Dear every filmmaker, read this: an utterly brilliant series of articles by Film School Rejects’ Scott Beggs called 6 Filmmaking Tips From… It’s powerful knowledge — straight from the source.

For more film related items throughout the day, follow Cinephilia & Beyond on Twitter. Get Cinephilia & Beyond in your inbox by signing in. You can also follow our RSS feed. Please use our Google Custom Search for better results. If you enjoy Cinephilia & Beyond, please consider making a small donation to keep it going:

Tuesday, July 22, 2014

I want so badly, not to be tired. The fatigue of my american dream sets in and with it, guilt. Guilt for resenting what others long for.
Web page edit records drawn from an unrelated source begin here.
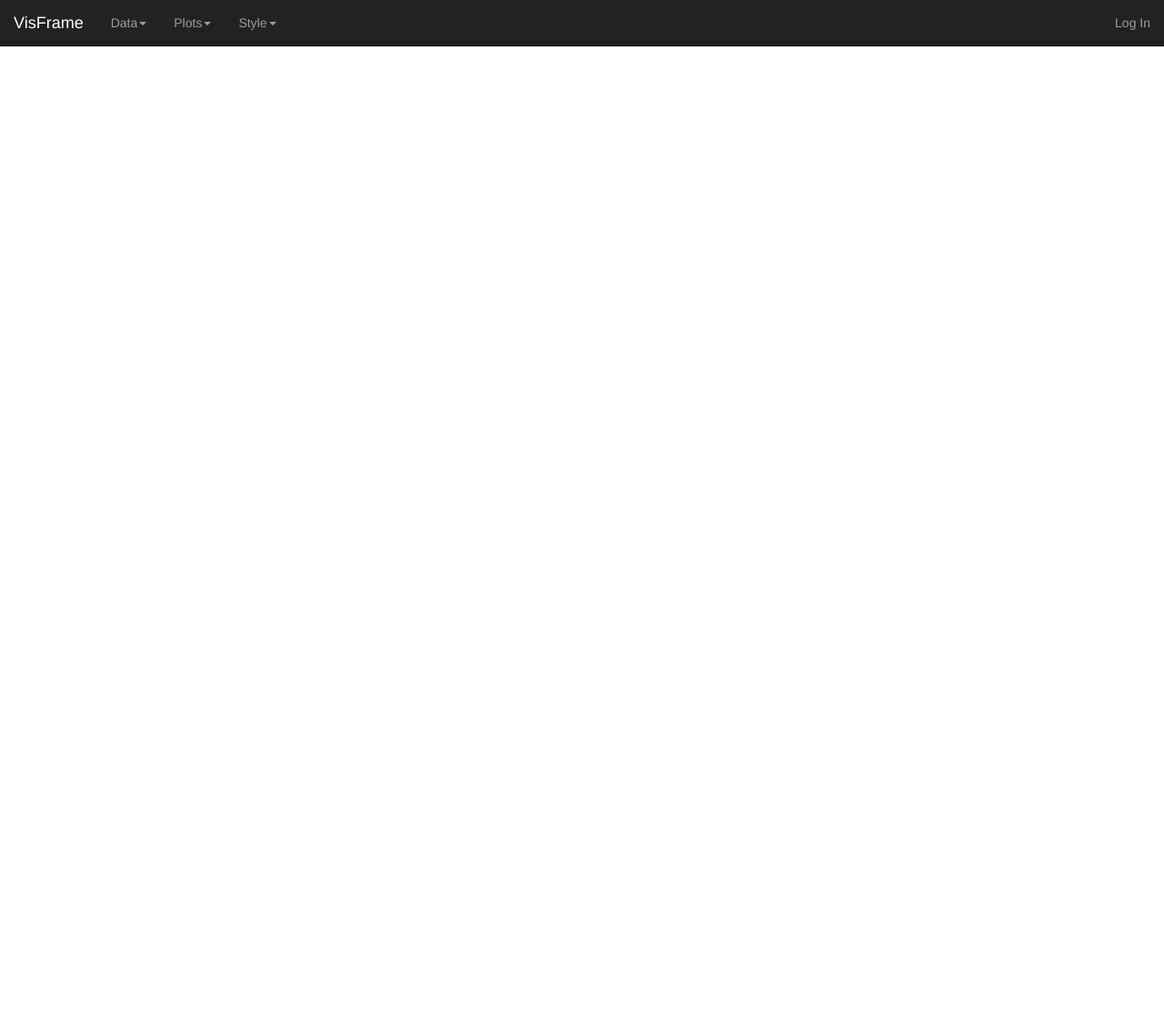
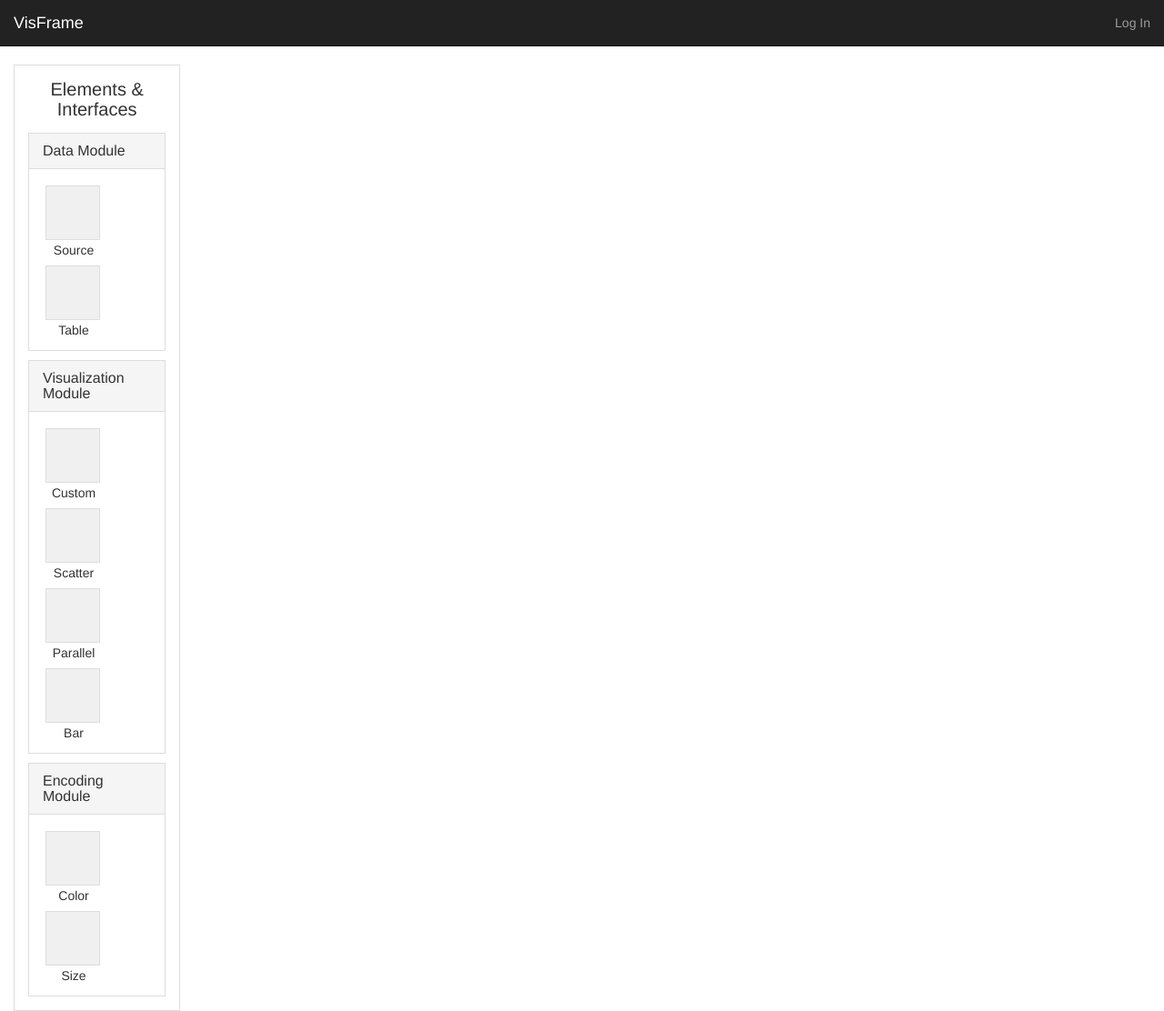
Before and after one commit to songyibo/visualization-framework, a Django app: template templates/app/index.html in a window 1280 px wide; the page is wider, and only the part inside the window is pictured. Shown: that part at 91% size. Before the commit the page ends 51 px from the top of that part, so only its background shows below. Run offline with Django 3.2, Linux system fonts and the light colour scheme; the template is opened without the code that fills it, so the values that code supplies are empty; some libraries are stand-ins or nearby versions.

Commit message:
Update: UI selectable implementation. Change toolbox to side panel, which changes with module select behavior.

```diff
--- a/app/static/app/css/index.css
+++ b/app/static/app/css/index.css
@@ -1,7 +1,69 @@
-nav {
-    margin-bottom: 1px !important;
+/**
+ * Side Panel
+ */
+.side-panel {
+    border: 1px #dddddd solid;
+    margin: auto 0;
+    padding: 0 15px 15px 15px;
 }
 
+.side-panel-content {
+}
+
+.side-panel h3 {
+    margin: 15px 0 15px 0;
+    font-size: 20px;
+    text-align: center;
+}
+
+.side-panel-category {
+    border: 1px solid #dddddd;
+}
+
+.side-panel-category + .side-panel-category {
+    margin-top: 10px;
+}
+
+.side-panel-category > .side-panel-heading {
+    background-color: #f5f5f5;
+    padding: 10px 15px;
+    border-bottom: 1px solid #dddddd;
+}
+
+.side-panel-category .side-panel-heading h4 {
+    font-size: 16px;
+    margin: 0 auto;
+}
+
+.side-panel-category .side-panel-body {
+    padding: 15px 15px 8px 15px;
+}
+
+.side-panel-body .side-panel-box {
+    cursor: pointer;
+    position: relative;
+    display: inline-block;
+    width: 60px;
+    height: 60px;
+    border: 1px solid #dddddd;
+    margin: 3px 3px 20px 3px;
+    background: rgb(240, 240, 240);
+}
+
+.side-panel-body .side-panel-box:hover {
+    border: 1px solid red;
+}
+
+.side-panel-body span {
+    position: absolute;
+    width: 60px;
+    text-align: center;
+    top: 60px;
+}
+
+/**
+ * Canvas
+ */
 #vis-svg-canvas {
     margin: auto;
 }
--- a/app/static/app/css/ui.css
+++ b/app/static/app/css/ui.css
@@ -1,3 +1,7 @@
+.vis-ui-selected {
+    border: 1px solid black;
+}
+
 .vis-ui-connecting {
     border-color: blue;
 }
--- a/app/static/app/js/control.js
+++ b/app/static/app/js/control.js
@@ -5,6 +5,8 @@ vis.control = (function(vis) {
     function Controller() {
         this.widgetCanvas = 'vis-widget-canvas';
         this.svgCanvas = 'vis-svg-canvas';
+
+        this.$panel = $('.side-panel-content');
 
         this.datasets = {};
         this.modules = [];
@@ -82,6 +84,20 @@ vis.control = (function(vis) {
         }
     };
 
+    Controller.prototype.setPanel = function(name) {
+        name = name || 'main';
+
+        var exist = $('#vis-panel-' + name);
+        this.$panel.children().hide();
+        if (exist.get(0)) {
+            exist.show();
+        } else {
+            var panelHtml = $('#vis-template-' + name).html();
+            var tab = $('<div>').attr('id', 'vis-panel-' + name).html(panelHtml);
+            this.$panel.append(tab);
+        }
+    };
+
     var controller = null;
 
     function createController() {
@@ -90,7 +106,21 @@ vis.control = (function(vis) {
 
     (function setup() {
         $(document).ready(function() {
+            var control = vis.control.instance();
+
             // $(document).on('contextmenu', function(e) { e.preventDefault(); });
+
+            $(document).on('click', '.side-panel-box', function(e) {
+                e.stopPropagation();
+                var m = $(this).attr('data-module');
+                if (m) {
+                    var $c = $('#' + control.svgCanvas);
+                    var w = $c.width(), h = $c.height();
+                    vis.control.instance().createModule(m, w / 3, h / 3);
+                }
+            });
+
+            vis.control.instance().setPanel();
         });
     })();
 
@@ -106,7 +136,3 @@ vis.control = (function(vis) {
 })(vis);
 
 var c = vis.control.instance();
-// c.createModule('DataSource', 400, 50);
-// c.createModule('CustomView', 350, 250);
-// c.createModule('Scatterplot', 150, 250);
-// c.createModule('Scatterplot', 550, 250);
--- a/app/static/app/js/index.js
+++ /dev/null
@@ -1,31 +0,0 @@
-$(document).ready(function() {
-    var toolbox = $('#toolbox');
-    var tx = toolbox.width(), ty = toolbox.height();
-
-    $('#main-content').on('mousemove', function(e) {
-        var x = e.pageX - $(this).offset().left;
-        var y = e.pageY - $(this).offset().top;
-        if (x < tx && y <= ty) {
-            toolbox.addClass('toolbox-show');
-        }
-    });
-
-    toolbox.on('mouseleave', function(e) {
-        $(this).removeClass('toolbox-show');
-    });
-
-    $('.module-box').on('click', function() {
-        var m = $(this).attr('data-module');
-        var w = $(document).width(), h = $(document).height();
-        vis.control.instance().createModule(m, w / 3, h / 3);
-    });
-
-    $('.module-box[draggable]').on('dragstart', function(e) {
-        var element = $(this).attr('data-element');
-        e.originalEvent.dataTransfer.setData('vis-ui-drop', element);
-    });
-
-    $('.module-box[draggable]').on('drag', function(e) {
-        e.preventDefault();
-    });
-});
--- a/templates/app/index.html
+++ b/templates/app/index.html
@@ -21,33 +21,7 @@
             </div>
             <!-- Menu -->
             <div class="collapse navbar-collapse">
-                <ul class="nav navbar-nav">
-                    <li class="dropdown">
-                        <a href="#" class="dropdown-toggle" data-toggle="dropdown">Data<span class="caret"></span></a>
-                        <ul class="dropdown-menu">
-                            <li><a href="#">Data Source</a></li>
-                            <li><a href="#">Data Table</a></li>
-                        </ul>
-                    </li>
-                    <li class="dropdown">
-                        <a href="#" class="dropdown-toggle" data-toggle="dropdown">Plots<span class="caret"></span></a>
-                        <ul class="dropdown-menu">
-                            <li><a href="#">Scatterplot</a></li>
-                            <li><a href="#">Parallel Coordinates</a></li>
-                            <li><a href="#">Bar Chart</a></li>
-                            <li><a href="#">Line Chart</a></li>
-                            <li><a href="#">Pie Chart</a></li>
-                            <li><a href="#">Network Diagram</a></li>
-                        </ul>
-                    </li>
-                    <li class="dropdown">
-                        <a href="#" class="dropdown-toggle" data-toggle="dropdown">Style<span class="caret"></span></a>
-                        <ul class="dropdown-menu">
-                            <li><a href="#">Color</a></li>
-                            <li><a href="#">Size</a></li>
-                        </ul>
-                    </li>
-                </ul>
+                <ul class="nav navbar-nav"></ul>
                 <!-- User Infomation -->
                 <ul class="nav navbar-nav navbar-right">
                     <li><a href="#">Log In</a></li>
@@ -55,61 +29,31 @@
             </div>
         </div>
     </nav>
-    <!-- Main Panel -->
+    <!-- Main Content -->
     <div id="main-content">
-        <!-- Toolbox -->
-        <div id="toolbox" class="toolbox-container">
-            <div class="toolbox-content">
-                <h3>Toolbox</h3>
-                <div class="module-category">
-                    <h4>Data Module</h4>
-                    <div class="module-container">
-                        <div class="module-box" data-module="DataSource"><span>Source</span></div>
-                        <div class="module-box"><span>Table</span></div>
-                        <div class="module-box"><span></span></div>
+        <div class="container-fluid">
+            <div class="row">
+                <!-- Side Panel -->
+                <div class="col-md-2">
+                    <div class="side-panel">
+                        <h3>Elements & Interfaces</h3>
+                        <div class="side-panel-content"><!-- Module panel --></div>
                     </div>
                 </div>
-                <div class="module-category">
-                    <h4>Visualization Module</h4>
-                    <div class="module-container">
-                        <div class="module-box" data-module="CustomView"><span>Custom</span></div>
-                        <div class="module-box" data-module="Scatterplot"><span>Scatter</span></div>
-                        <div class="module-box"><span>Parallel</span></div>
-                    </div>
+                <!-- SVG Canvas -->
+                <div class="col-md-10">
+                    <svg id="vis-svg-canvas" width="1560" height="880">
+                        <foreignObject>
+                            <div id="vis-widget-canvas"></div>
+                        </foreignObject>
+                    </svg>
                 </div>
-                <div class="module-category">
-                    <h4>Geometry Element</h4>
-                    <div class="module-container">
-                        <div class="module-box" draggable="true" data-element="axis"><span>Axis</span></div>
-                        <div class="module-box" draggable="true" data-element="circle"><span>Circle</span></div>
-                        <div class="module-box" draggable="true" data-element="rect"><span>Rect</span></div>
-                    </div>
-                </div>
-                <div class="module-category">
-                    <h4>Encoding Module</h4>
-                    <div class="module-container">
-                        <div class="module-box"><span>Color</span></div>
-                        <div class="module-box"><span>Size</span></div>
-                        <div class="module-box"><span>Label</span></div>
-                    </div>
-                </div>
-            </div>
-        </div>
-        <!-- SVG Canvas -->
-        <div class="container-fluid">
-            <div class="canvas-wrapper">
-                <svg id="vis-svg-canvas" width="1860" height="880">
-                    <foreignObject>
-                        <div id="vis-widget-canvas"></div>
-                    </foreignObject>
-                </svg>
             </div>
         </div>
     </div>
     <script type="text/javascript" src="{% static 'app/frm/jquery-3.1.1/jquery-3.1.1.min.js' %}"></script>
     <script type="text/javascript" src="{% static 'app/frm/bootstrap-3.3.7/js/bootstrap.min.js' %}"></script>
     <script type="text/javascript" src="{% static 'app/frm/d3-4.3.0/d3.min.js' %}"></script>
-    <script type="text/javascript" src="{% static 'app/frm/jquery-mousewheel-3.1.13/jquery.mousewheel.min.js' %}"></script>
 
     <script type="text/javascript" src="{% static 'app/js/index.js' %}"></script>
 
@@ -119,7 +63,10 @@
     <script type="text/javascript" src="{% static 'app/js/ui.js' %}"></script>
     <script type="text/javascript" src="{% static 'app/js/module.js' %}"></script>
     <script type="text/javascript" src="{% static 'app/js/element.js' %}"></script>
+    <script type="text/javascript" src="{% static 'app/js/control.js' %}"></script>
     <script type="text/javascript" src="{% static 'app/js/port.js' %}"></script>
-    <script type="text/javascript" src="{% static 'app/js/control.js' %}"></script>
+
+    <script id="vis-template-main" type="text/html">{% include 'app/panels/main.html' %}</script>
+    <script id="vis-template-scatterplot" type="text/html">{% include 'app/panels/scatterplot.html' %}</script>
 </body>
 </html>
--- /dev/null
+++ b/templates/app/panels/main.html
@@ -0,0 +1,29 @@
+<div class="side-panel-category">
+    <div class="side-panel-heading">
+        <h4>Data Module</h4>
+    </div>
+    <div class="side-panel-body">
+        <div class="side-panel-box" data-module="DataSource"><span>Source</span></div>
+        <div class="side-panel-box" data-module=""><span>Table</span></div>
+    </div>
+</div>
+<div class="side-panel-category">
+    <div class="side-panel-heading">
+        <h4>Visualization Module</h4>
+    </div>
+    <div class="side-panel-body">
+        <div class="side-panel-box" data-module="CustomView"><span>Custom</span></div>
+        <div class="side-panel-box" data-module="Scatterplot"><span>Scatter</span></div>
+        <div class="side-panel-box" data-module="Parallel"><span>Parallel</span></div>
+        <div class="side-panel-box" data-module="BarChart"><span>Bar</span></div>
+    </div>
+</div>
+<div class="side-panel-category">
+    <div class="side-panel-heading">
+        <h4>Encoding Module</h4>
+    </div>
+    <div class="side-panel-body">
+        <div class="side-panel-box" data-module=""><span>Color</span></div>
+        <div class="side-panel-box" data-module=""><span>Size</span></div>
+    </div>
+</div>
--- a/templates/app/panels/scatterplot.html
+++ b/templates/app/panels/scatterplot.html
@@ -1 +1,24 @@
-<div>hello</div>
+<div class="side-panel-category">
+    <div class="side-panel-heading">
+        <h4>Axis X</h4>
+    </div>
+    <div class="side-panel-body">
+        X axis ports displayed here.
+    </div>
+</div>
+<div class="side-panel-category">
+    <div class="side-panel-heading">
+        <h4>Axis Y</h4>
+    </div>
+    <div class="side-panel-body">
+        Y axis ports displayed here.
+    </div>
+</div>
+<div class="side-panel-category">
+    <div class="side-panel-heading">
+        <h4>Circle</h4>
+    </div>
+    <div class="side-panel-body">
+        Circle ports displayed here.
+    </div>
+</div>
```
Also changed, not shown: other parts of app/static/app/css/index.css (+0 -62 lines), app/static/app/js/module.js (+17 -29 lines), app/static/app/js/ui.js (+34 -0 lines).
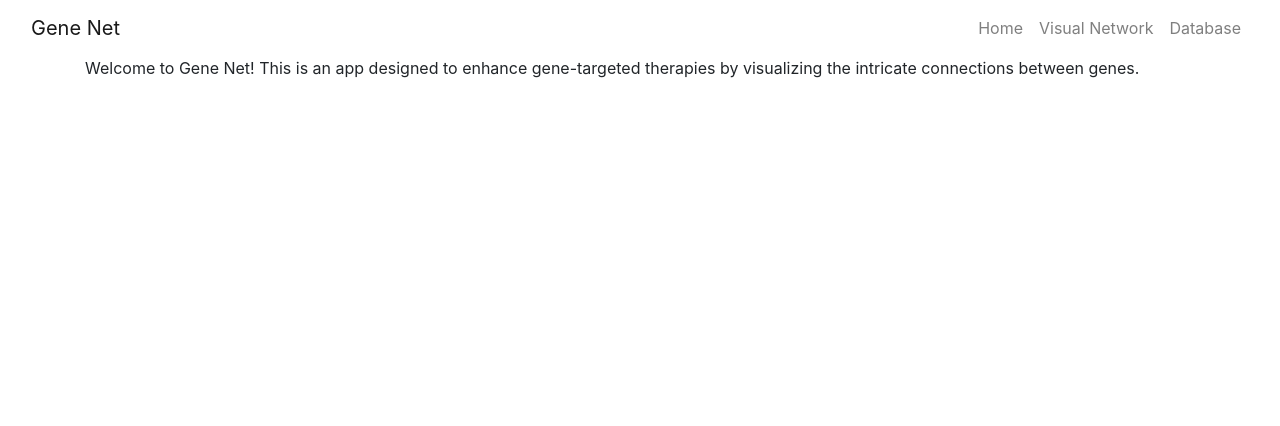
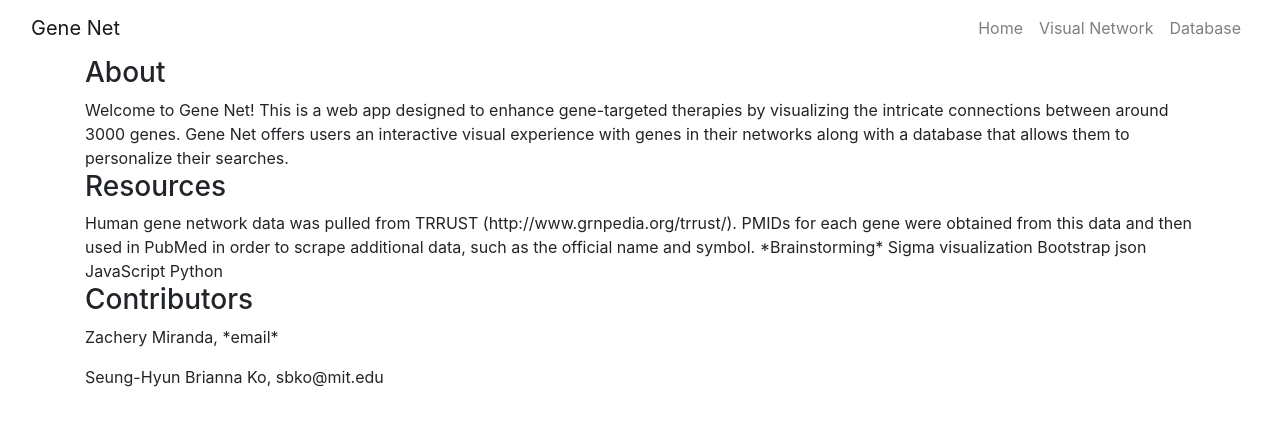
Before and after one commit to exsmiley/GeneNet, a Flask app: page / in a window 1280 px wide. Shown: the top 426 px of the page. Run offline with Flask 2, Linux system fonts and the light colour scheme; parts of the project's set-up code (start-up, migrations or seed data) failed here and were passed over; some libraries are stand-ins or nearby versions.

Commit message:
added info to home page

```diff
--- a/templates/home.html
+++ b/templates/home.html
@@ -49,8 +49,42 @@
       </div>
     </nav>
 <div class="container">
-  <p>Welcome to Gene Net! This is an app designed to enhance gene-targeted therapies by visualizing the intricate connections between genes.</p>
+  <div class="panel panel-default">
+    <div class="panel-heading">
+      <h3 class="panel-title">About</h3>
+    </div>
+    <div class="panel-body">
+      Welcome to Gene Net! This is a web app designed to enhance gene-targeted therapies by visualizing the intricate connections between around 3000 genes. Gene Net offers users an interactive visual experience with genes in their networks along with a database that allows them to personalize their searches.
+    </div>
+  </div>
+
+  <div class="panel panel-default">
+    <div class="panel-heading">
+      <h3 class="panel-title">Resources</h3>
+    </div>
+    <div class="panel-body">
+      Human gene network data was pulled from TRRUST (http://www.grnpedia.org/trrust/). PMIDs for each gene were obtained from this data and then used in PubMed in order to scrape additional data, such as the official name and symbol.
+
+      *Brainstorming*
+      Sigma visualization
+      Bootstrap
+      json
+      JavaScript
+      Python
+    </div>
+  </div>
+
+  <div class="panel panel-default">
+    <div class="panel-heading">
+      <h3 class="panel-title">Contributors</h3>
+    </div>
+    <div class="panel-body">
+      <p>Zachery Miranda, *email*</p>
+      <p>Seung-Hyun Brianna Ko, sbko@mit.edu</p>
+    </div>
+  </div>
 </div>
+
 
 
   <!-- Optional JavaScript -->
```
They long to be tired, so badly.  

The eight-hour workday developed during the industrial revolution in Britain in the 19th century, as a respite for factory workers who were being exploited with 14- or 16-hour workdays.

As technologies and methods advanced, workers in all industries became able to produce much more value in a shorter amount of time. You’d think this would lead to shorter workdays.

But the 8-hour workday is too profitable for big business, not because of the amount of work people get done in eight hours (the average office worker gets less than three hours of actual work done in 8 hours) but because it makes for such a purchase-happy public. Keeping free time scarce means people pay a lot more for convenience, gratification, and any other relief they can buy. It keeps them watching television, and its commercials. It keeps them unambitious outside of work.

http://www.raptitude.com/2010/07/your-lifestyle-has-already-been-designed/